Posted on 1/20/2019 by Scott Redlinger
Why Weather Changes Can Make Your Jaw HurtEveryone looks to the old person to tell them when it is going to rain or for some other type of weather report. That person will talk about how their back hurts or that they feel something in their knee.

The question at many have is if there is some way for people to use the way their body feels to help them forecast weather changes. For people who experience pain in their jaw, the answer may surprise them.

How the Weather Affects the Jaw

Many may wonder how weather can make your jaw hurt. They understand that if you touch something hot that it can burn your skin. They may realize that if you stay out in the cold too long it can cause the temperature in your body to drop and can lead to different health issues. These are a cause and effect that people can relate to. But for some people these changes in weather magnify other issues that they already suffer from.
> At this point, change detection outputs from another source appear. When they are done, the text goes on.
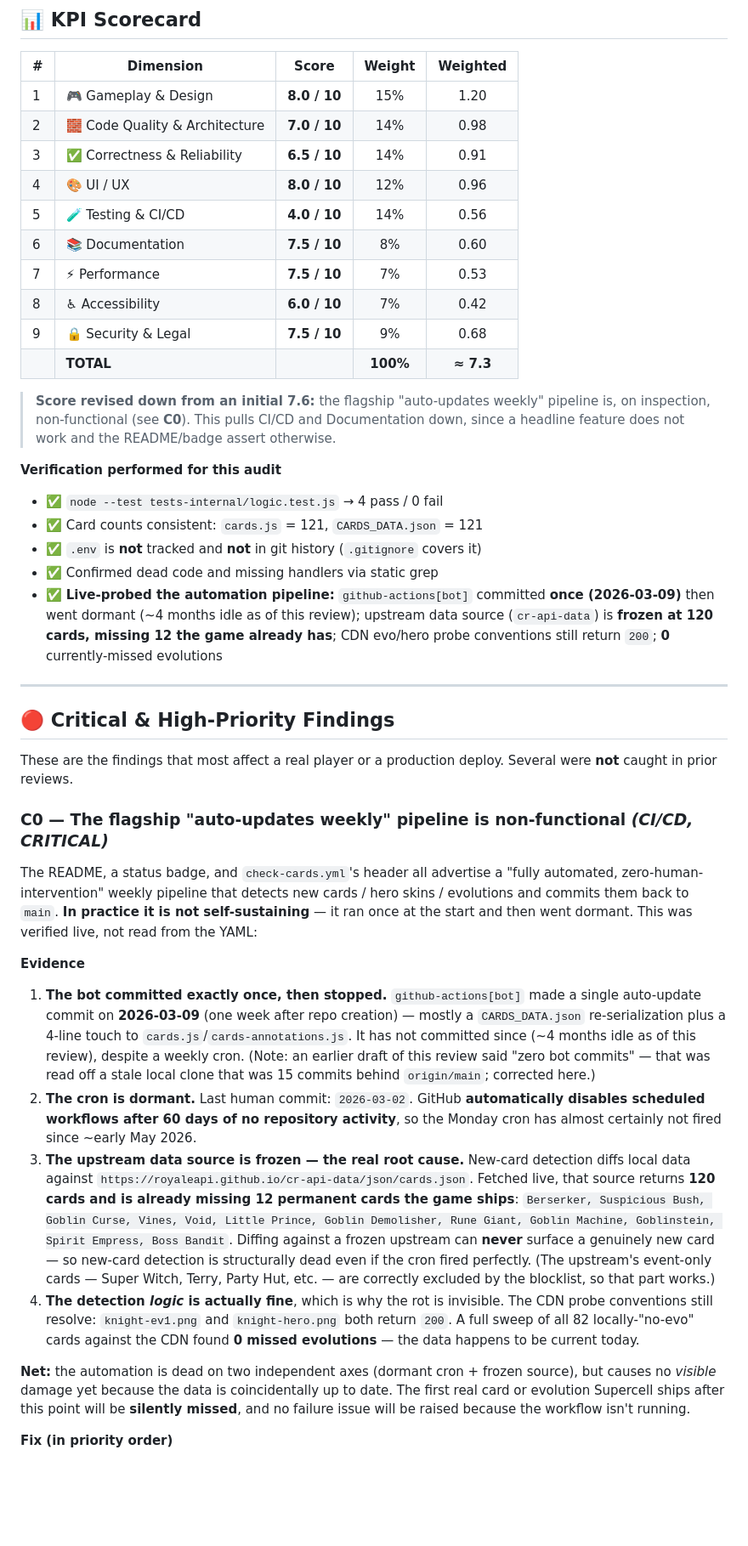
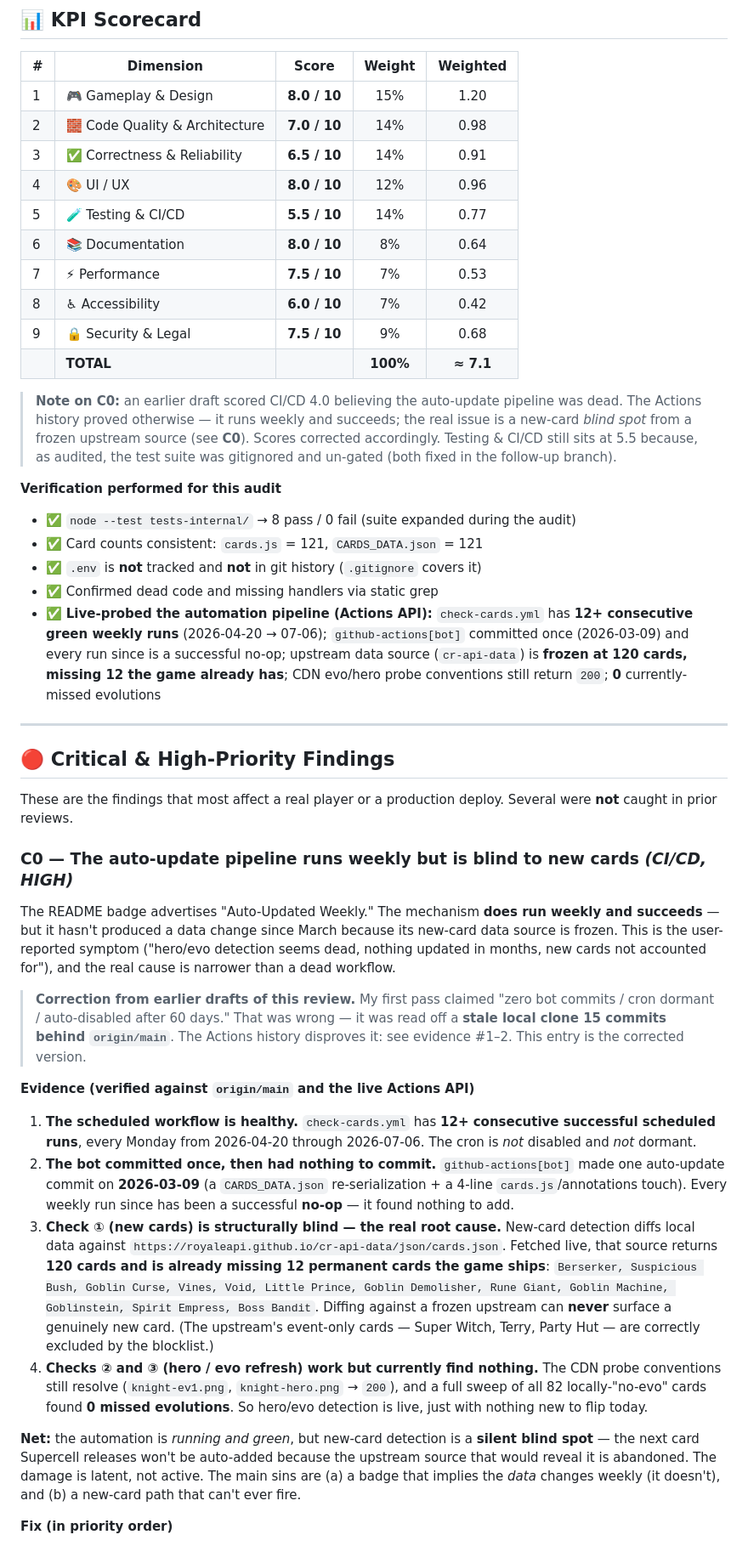
Before and after one commit to Khanna-Aman/guess-who-clash-royale, a Markdown page: REVIEW.md, the part around one of its changes. Shown at 85% size. GitHub-like rendering; blank space fills up the shorter version.

```diff
--- a/REVIEW.md
+++ b/REVIEW.md
@@ -19,21 +19,21 @@ A genuinely polished, zero-dependency fan game with production-grade automation
 | 2 | 🧱 Code Quality & Architecture | **7.0 / 10** | 14% | 0.98 |
 | 3 | ✅ Correctness & Reliability | **6.5 / 10** | 14% | 0.91 |
 | 4 | 🎨 UI / UX | **8.0 / 10** | 12% | 0.96 |
-| 5 | 🧪 Testing & CI/CD | **4.0 / 10** | 14% | 0.56 |
-| 6 | 📚 Documentation | **7.5 / 10** | 8% | 0.60 |
+| 5 | 🧪 Testing & CI/CD | **5.5 / 10** | 14% | 0.77 |
+| 6 | 📚 Documentation | **8.0 / 10** | 8% | 0.64 |
 | 7 | ⚡ Performance | **7.5 / 10** | 7% | 0.53 |
 | 8 | ♿ Accessibility | **6.0 / 10** | 7% | 0.42 |
 | 9 | 🔒 Security & Legal | **7.5 / 10** | 9% | 0.68 |
-| | **TOTAL** | | **100%** | **≈ 7.3** |
+| | **TOTAL** | | **100%** | **≈ 7.1** |
 
-> **Score revised down from an initial 7.6:** the flagship "auto-updates weekly" pipeline is, on inspection, non-functional (see **C0**). This pulls CI/CD and Documentation down, since a headline feature does not work and the README/badge assert otherwise.
+> **Note on C0:** an earlier draft scored CI/CD 4.0 believing the auto-update pipeline was dead. The Actions history proved otherwise — it runs weekly and succeeds; the real issue is a new-card *blind spot* from a frozen upstream source (see **C0**). Scores corrected accordingly. Testing & CI/CD still sits at 5.5 because, as audited, the test suite was gitignored and un-gated (both fixed in the follow-up branch).
 
 **Verification performed for this audit**
-- ✅ `node --test tests-internal/logic.test.js` → 4 pass / 0 fail
+- ✅ `node --test tests-internal/` → 8 pass / 0 fail (suite expanded during the audit)
 - ✅ Card counts consistent: `cards.js` = 121, `CARDS_DATA.json` = 121
 - ✅ `.env` is **not** tracked and **not** in git history (`.gitignore` covers it)
 - ✅ Confirmed dead code and missing handlers via static grep
-- ✅ **Live-probed the automation pipeline:** `github-actions[bot]` committed **once (2026-03-09)** then went dormant (~4 months idle as of this review); upstream data source (`cr-api-data`) is **frozen at 120 cards, missing 12 the game already has**; CDN evo/hero probe conventions still return `200`; **0** currently-missed evolutions
+- ✅ **Live-probed the automation pipeline (Actions API):** `check-cards.yml` has **12+ consecutive green weekly runs** (2026-04-20 → 07-06); `github-actions[bot]` committed once (2026-03-09) and every run since is a successful no-op; upstream data source (`cr-api-data`) is **frozen at 120 cards, missing 12 the game already has**; CDN evo/hero probe conventions still return `200`; **0** currently-missed evolutions
 
 ---
 
@@ -41,16 +41,18 @@ A genuinely polished, zero-dependency fan game with production-grade automation
 
 These are the findings that most affect a real player or a production deploy. Several were **not** caught in prior reviews.
 
-### C0 — The flagship "auto-updates weekly" pipeline is non-functional *(CI/CD, CRITICAL)*
+### C0 — The auto-update pipeline runs weekly but is blind to new cards *(CI/CD, HIGH)*
 
-The README, a status badge, and `check-cards.yml`'s header all advertise a "fully automated, zero-human-intervention" weekly pipeline that detects new cards / hero skins / evolutions and commits them back to `main`. **In practice it is not self-sustaining** — it ran once at the start and then went dormant. This was verified live, not read from the YAML:
+The README badge advertises "Auto-Updated Weekly." The mechanism **does run weekly and succeeds** — but it hasn't produced a data change since March because its new-card data source is frozen. This is the user-reported symptom ("hero/evo detection seems dead, nothing updated in months, new cards not accounted for"), and the real cause is narrower than a dead workflow.
 
-**Evidence**
-1. **The bot committed exactly once, then stopped.** `github-actions[bot]` made a single auto-update commit on **2026-03-09** (one week after repo creation) — mostly a `CARDS_DATA.json` re-serialization plus a 4-line touch to `cards.js`/`cards-annotations.js`. It has not committed since (~4 months idle as of this review), despite a weekly cron. (Note: an earlier draft of this review said "zero bot commits" — that was read off a stale local clone that was 15 commits behind `origin/main`; corrected here.)
-2. **The cron is dormant.** Last human commit: `2026-03-02`. GitHub **automatically disables scheduled workflows after 60 days of no repository activity**, so the Monday cron has almost certainly not fired since ~early May 2026.
-3. **The upstream data source is frozen — the real root cause.** New-card detection diffs local data against `https://royaleapi.github.io/cr-api-data/json/cards.json`. Fetched live, that source returns **120 cards and is already missing 12 permanent cards the game ships**: `Berserker, Suspicious Bush, Goblin Curse, Vines, Void, Little Prince, Goblin Demolisher, Rune Giant, Goblin Machine, Goblinstein, Spirit Empress, Boss Bandit`. Diffing against a frozen upstream can **never** surface a genuinely new card — so new-card detection is structurally dead even if the cron fired perfectly. (The upstream's event-only cards — Super Witch, Terry, Party Hut, etc. — are correctly excluded by the blocklist, so that part works.)
-4. **The detection *logic* is actually fine**, which is why the rot is invisible. The CDN probe conventions still resolve: `knight-ev1.png` and `knight-hero.png` both return `200`. A full sweep of all 82 locally-"no-evo" cards against the CDN found **0 missed evolutions** — the data happens to be current today.
+> **Correction from earlier drafts of this review.** My first pass claimed "zero bot commits / cron dormant / auto-disabled after 60 days." That was wrong — it was read off a **stale local clone 15 commits behind `origin/main`**. The Actions history disproves it: see evidence #1–2. This entry is the corrected version.
 
-**Net:** the automation is dead on two independent axes (dormant cron + frozen source), but causes no *visible* damage yet because the data is coincidentally up to date. The first real card or evolution Supercell ships after this point will be **silently missed**, and no failure issue will be raised because the workflow isn't running.
+**Evidence (verified against `origin/main` and the live Actions API)**
+1. **The scheduled workflow is healthy.** `check-cards.yml` has **12+ consecutive successful scheduled runs**, every Monday from 2026-04-20 through 2026-07-06. The cron is *not* disabled and *not* dormant.
+2. **The bot committed once, then had nothing to commit.** `github-actions[bot]` made one auto-update commit on **2026-03-09** (a `CARDS_DATA.json` re-serialization + a 4-line `cards.js`/annotations touch). Every weekly run since has been a successful **no-op** — it found nothing to add.
+3. **Check ① (new cards) is structurally blind — the real root cause.** New-card detection diffs local data against `https://royaleapi.github.io/cr-api-data/json/cards.json`. Fetched live, that source returns **120 cards and is already missing 12 permanent cards the game ships**: `Berserker, Suspicious Bush, Goblin Curse, Vines, Void, Little Prince, Goblin Demolisher, Rune Giant, Goblin Machine, Goblinstein, Spirit Empress, Boss Bandit`. Diffing against a frozen upstream can **never** surface a genuinely new card. (The upstream's event-only cards — Super Witch, Terry, Party Hut — are correctly excluded by the blocklist.)
+4. **Checks ② and ③ (hero / evo refresh) work but currently find nothing.** The CDN probe conventions still resolve (`knight-ev1.png`, `knight-hero.png` → `200`), and a full sweep of all 82 locally-"no-evo" cards found **0 missed evolutions**. So hero/evo detection is live, just with nothing new to flip today.
+
+**Net:** the automation is *running and green*, but new-card detection is a **silent blind spot** — the next card Supercell releases won't be auto-added because the upstream source that would reveal it is abandoned. The damage is latent, not active. The main sins are (a) a badge that implies the *data* changes weekly (it doesn't), and (b) a new-card path that can't ever fire.
 
 **Fix (in priority order)**
```
Also changed, not shown: other parts of REVIEW.md (+8 -9 lines), README.md (+8 -8 lines).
Cold weather can create problems for people with oral health issues. If a person is suffering from cavities, they know that eating something cold can cause pain. When the temperature drops, people with cavities can feel the change in the same way as when they eat something cold. While noticing the weather is getting colder is something people can notice without pain in their jaw, that pain is often magnified for people who have other oral health issues.

When Barometric Changes
When the barometric pressure drops, it is a sign that there is a change in the weather coming. People with TMJ are more sensitive to the changes in this type of air pressure. The amount of pain they feel because of their TMJ can increase when the barometer drops. This can serve as a warning sign that the weather is changing that people without TMJ may not notice.

It is possible for people with pain in their jaw to predict some type of weather change, but that is not always a good thing. It is a sign that there are other issues for a person to deal with including TMJ. It is better to fix those issues than it is to try to predict the weather.

Contact our office today to schedule an appointment to help with this and any other oral health issues.



Scott M. Redlinger, DMD, MD

(775) 430-5355